Rising oil prices and inflation are the key issues that will be addressed by G8 finance ministers as the world's richest nations meet in St Petersburg.
Russia has stressed the importance of energy security
According to a draft communique, high and volatile oil prices are a threat to the world economy and they need to be dealt with as a shared responsibility.
Oil prices have risen sharply in 2006, as geopolitical threats have increased.
The two-day Russian meeting started on Friday and is a forerunner to the G8's annual meeting set for 15 to 17 July.
Russia's Finance Minister Alexei Kudrin stressed the need for G8 nations to address the issue of energy supplies as oil has surged beyond the $75-a-barrel mark at times this year.
Russia, which supplies a quarter of Europe's gas, has repeatedly stressed the importance of energy security during its G8 presidency.
However, its own policies have proved controversial ever since the nation's monopoly, Gazprom, cut off supplies to Europe during a pricing dispute with Ukraine.
The high oil prices boost petrol costs and crimp consumer spending
The G8's concerns over energy supplies are far from new.
At their previous meeting in April, ministers voiced worries over energy costs and encouraged oil producers to step-up investments.
Unrest in Nigeria as well as in Iraq have both contributed to higher oil prices.
Meanwhile, supply fears have been compounded in recent weeks by growing tensions between the US and Iran over Tehran's nuclear programme.
If the US opts for sanctions, Tehran could reduce supplies, analysts say.
Mr Kudrin also announced that Russia would forgive $700m in debt owed by the world's poorest nations.
The joint plan, with the World Bank, entails a debt-for-development swap by which $250m of the $700m would have to be earmarked for development in Sub-Saharan Africa.
The money would be set aside to combat infectious diseases and improve energy services the bank said.
The news came as Oxfam called on G8 nations to relieve more countries from debt.
Finance ministers from Russia, the US, Canada, Japan, Germany, France and the UK are expected to release a communique on Saturday focusing on energy and inflation.

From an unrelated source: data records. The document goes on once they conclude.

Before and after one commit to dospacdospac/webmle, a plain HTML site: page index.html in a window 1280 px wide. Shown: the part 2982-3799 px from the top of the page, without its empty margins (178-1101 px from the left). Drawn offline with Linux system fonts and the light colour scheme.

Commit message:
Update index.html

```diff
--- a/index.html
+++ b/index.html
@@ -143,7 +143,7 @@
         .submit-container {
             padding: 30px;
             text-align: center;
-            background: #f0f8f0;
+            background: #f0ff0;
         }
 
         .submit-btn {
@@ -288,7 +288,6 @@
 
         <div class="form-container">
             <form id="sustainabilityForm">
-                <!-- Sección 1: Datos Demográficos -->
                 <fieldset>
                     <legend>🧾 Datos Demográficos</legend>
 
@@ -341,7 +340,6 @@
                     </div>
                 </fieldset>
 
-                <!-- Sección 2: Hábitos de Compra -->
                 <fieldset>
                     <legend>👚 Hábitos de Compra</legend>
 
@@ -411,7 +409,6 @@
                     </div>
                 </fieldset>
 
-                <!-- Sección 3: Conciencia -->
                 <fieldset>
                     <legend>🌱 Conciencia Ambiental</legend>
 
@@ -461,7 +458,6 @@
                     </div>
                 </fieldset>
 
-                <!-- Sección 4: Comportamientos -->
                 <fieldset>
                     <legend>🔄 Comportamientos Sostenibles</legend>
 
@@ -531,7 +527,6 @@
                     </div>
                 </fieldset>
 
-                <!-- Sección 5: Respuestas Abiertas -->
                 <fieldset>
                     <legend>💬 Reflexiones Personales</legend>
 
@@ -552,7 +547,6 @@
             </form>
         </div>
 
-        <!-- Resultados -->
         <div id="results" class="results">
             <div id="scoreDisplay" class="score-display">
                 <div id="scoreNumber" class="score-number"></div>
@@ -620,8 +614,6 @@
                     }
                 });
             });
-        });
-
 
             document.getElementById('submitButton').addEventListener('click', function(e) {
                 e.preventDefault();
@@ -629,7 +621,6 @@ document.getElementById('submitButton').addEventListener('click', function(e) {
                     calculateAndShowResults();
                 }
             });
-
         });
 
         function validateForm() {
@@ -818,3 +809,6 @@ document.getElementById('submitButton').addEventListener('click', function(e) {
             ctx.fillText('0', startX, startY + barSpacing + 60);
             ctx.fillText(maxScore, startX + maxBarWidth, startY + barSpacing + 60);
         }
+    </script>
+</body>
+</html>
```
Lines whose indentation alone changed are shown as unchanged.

According to the Reuters news agency, the document will say that the world's economic growth is increasingly broad-based despite adverse political developments.